According to the first chapter of Genesis (including the first few verses of the second chapter), God (in the form of the plural Elohim) created the world in six days (Hebrew yom), before resting on the seventh. Created on each day were:
- Heavens, Earth, and light
- Sky and sea
- Dry land and plants
- Sun, moon, and stars
- Fish and birds
- Land animals and man
The account in chapter 2
In contrast to the chronological arrangement of chapter 1 (up to verse 4 of chapter 2), chapter 2 describes in greater detail the creation of man and the Garden of Eden.

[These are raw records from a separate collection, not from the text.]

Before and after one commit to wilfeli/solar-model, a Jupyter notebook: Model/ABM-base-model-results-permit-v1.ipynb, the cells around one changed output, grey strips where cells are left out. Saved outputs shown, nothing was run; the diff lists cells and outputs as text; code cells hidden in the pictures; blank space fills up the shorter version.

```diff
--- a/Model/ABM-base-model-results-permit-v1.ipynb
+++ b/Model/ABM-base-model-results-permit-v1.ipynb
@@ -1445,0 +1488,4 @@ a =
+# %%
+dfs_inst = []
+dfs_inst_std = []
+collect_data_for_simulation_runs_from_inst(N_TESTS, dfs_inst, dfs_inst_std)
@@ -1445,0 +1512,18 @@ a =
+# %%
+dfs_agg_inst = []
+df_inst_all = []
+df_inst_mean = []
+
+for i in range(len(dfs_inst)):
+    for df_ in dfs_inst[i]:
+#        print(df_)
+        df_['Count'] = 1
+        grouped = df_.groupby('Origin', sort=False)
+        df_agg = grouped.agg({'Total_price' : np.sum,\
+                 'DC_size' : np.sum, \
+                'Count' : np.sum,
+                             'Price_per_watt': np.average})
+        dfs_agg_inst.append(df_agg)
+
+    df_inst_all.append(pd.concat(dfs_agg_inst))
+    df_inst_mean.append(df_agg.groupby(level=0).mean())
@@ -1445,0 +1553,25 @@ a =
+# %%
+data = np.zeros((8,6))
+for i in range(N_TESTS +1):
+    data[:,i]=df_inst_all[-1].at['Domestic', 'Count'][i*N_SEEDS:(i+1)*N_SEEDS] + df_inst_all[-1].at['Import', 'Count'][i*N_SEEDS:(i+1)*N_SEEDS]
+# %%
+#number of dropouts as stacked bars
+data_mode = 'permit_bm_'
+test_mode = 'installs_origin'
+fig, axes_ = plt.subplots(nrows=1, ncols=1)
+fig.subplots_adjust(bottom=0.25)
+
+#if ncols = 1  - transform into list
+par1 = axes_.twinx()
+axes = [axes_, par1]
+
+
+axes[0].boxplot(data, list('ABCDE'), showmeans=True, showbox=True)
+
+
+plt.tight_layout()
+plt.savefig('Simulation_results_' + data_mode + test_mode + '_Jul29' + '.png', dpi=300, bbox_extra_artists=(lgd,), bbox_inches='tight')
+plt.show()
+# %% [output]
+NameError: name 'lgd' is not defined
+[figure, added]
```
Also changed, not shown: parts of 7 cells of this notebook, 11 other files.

Some believe that in chapter two, creation appears to take only one day (yom, cf verse 4), with man apparently being created before the plants have grown, and before the animals are created, or at least before they are brought before Adam. Those who take this view usually believe that this apparent contradiction is evidence that the two chapters originated as two separate accounts.
Others see no lack of harmony among the accounts, but believe chapter two is intended to show the sixth day of creation from the view of man in the garden. It is also argued that the word 'formed' in verse 19 can legitimately be read as 'had formed' (as used in the NIV translation). Indeed, in that case with the garden (plants) already existing before man and animals already having been formed, but merely being brought before Adam, there is no contradiction at all. This can be seen more clearly when verse 19 is read in context:
And the LORD God said, [It is] not good that the man should be alone; I will make him an help meet for him.
And out of the ground the LORD God formed every beast of the field, and every fowl of the air; and brought [them] unto Adam to see what he would call them: and whatsoever Adam called every living creature, that [was] the name thereof.
And Adam gave names to all cattle, and to the fowl of the air, and to every beast of the field; but for Adam there was not found an help meet for him.
Genesis 2:18-20 (KJV)
Furthermore, even those that propose that the two chapters began as two separate accounts accept that the two have been together in the Bible for thousands of years. Yet for most of that time, the vast majority of believers have seen no discrepancy. Jesus himself quoted from both chapters at the one time, showing that he didn't see them as two contradictory accounts. This points to the only discrepancy being an imagined one.
- Cruden, A., Complete Concordance to the Old and New Testaments (Lutterworth, 1930)
- The Holy Bible (King James Version)
- The New English Bible (Oxford & Cambridge University Presses, 1970)
- The New Jerusalem Bible (Darton, Longman & Todd, 1990)
- Peake, A.S., Commentary on the Bible (Nelson, 1962)
- Young, R., Analytical Concordance to the Holy Bible (Lutterworth, 1939)
- The NIV Study Bible (Zondervan, 1985)